Data excerpts:
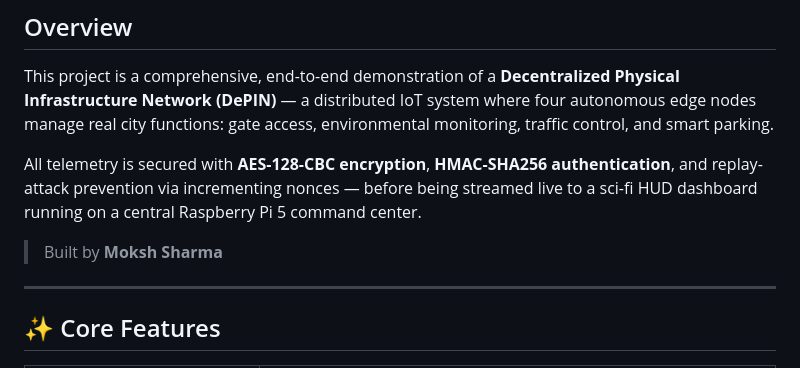
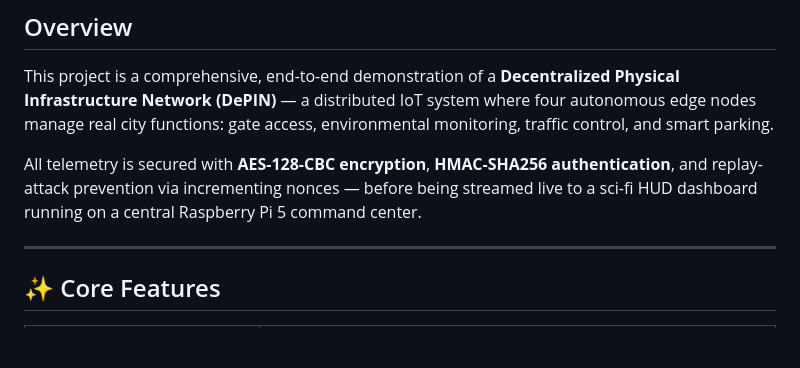
Before and after one commit to MokshSharma2006/Smart-City-Simulation, a Markdown page: README.md, the part around the change. GitHub-like rendering; blank space fills up the shorter version.

```diff
--- a/README.md
+++ b/README.md
@@ -20,8 +20,6 @@
 This project is a comprehensive, end-to-end demonstration of a **Decentralized Physical Infrastructure Network (DePIN)** — a distributed IoT system where four autonomous edge nodes manage real city functions: gate access, environmental monitoring, traffic control, and smart parking.
 
 All telemetry is secured with **AES-128-CBC encryption**, **HMAC-SHA256 authentication**, and replay-attack prevention via incrementing nonces — before being streamed live to a sci-fi HUD dashboard running on a central Raspberry Pi 5 command center.
-
-> Built by **Moksh Sharma**
 
 ---
 
```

■ About this task: Where does the word "README" appear in the records above? Return every line that holds it.

■ Your solution:
Before and after one commit to MokshSharma2006/Smart-City-Simulation, a Markdown page: README.md, the part around the change. GitHub-like rendering; blank space fills up the shorter version.
--- a/README.md
+++ b/README.md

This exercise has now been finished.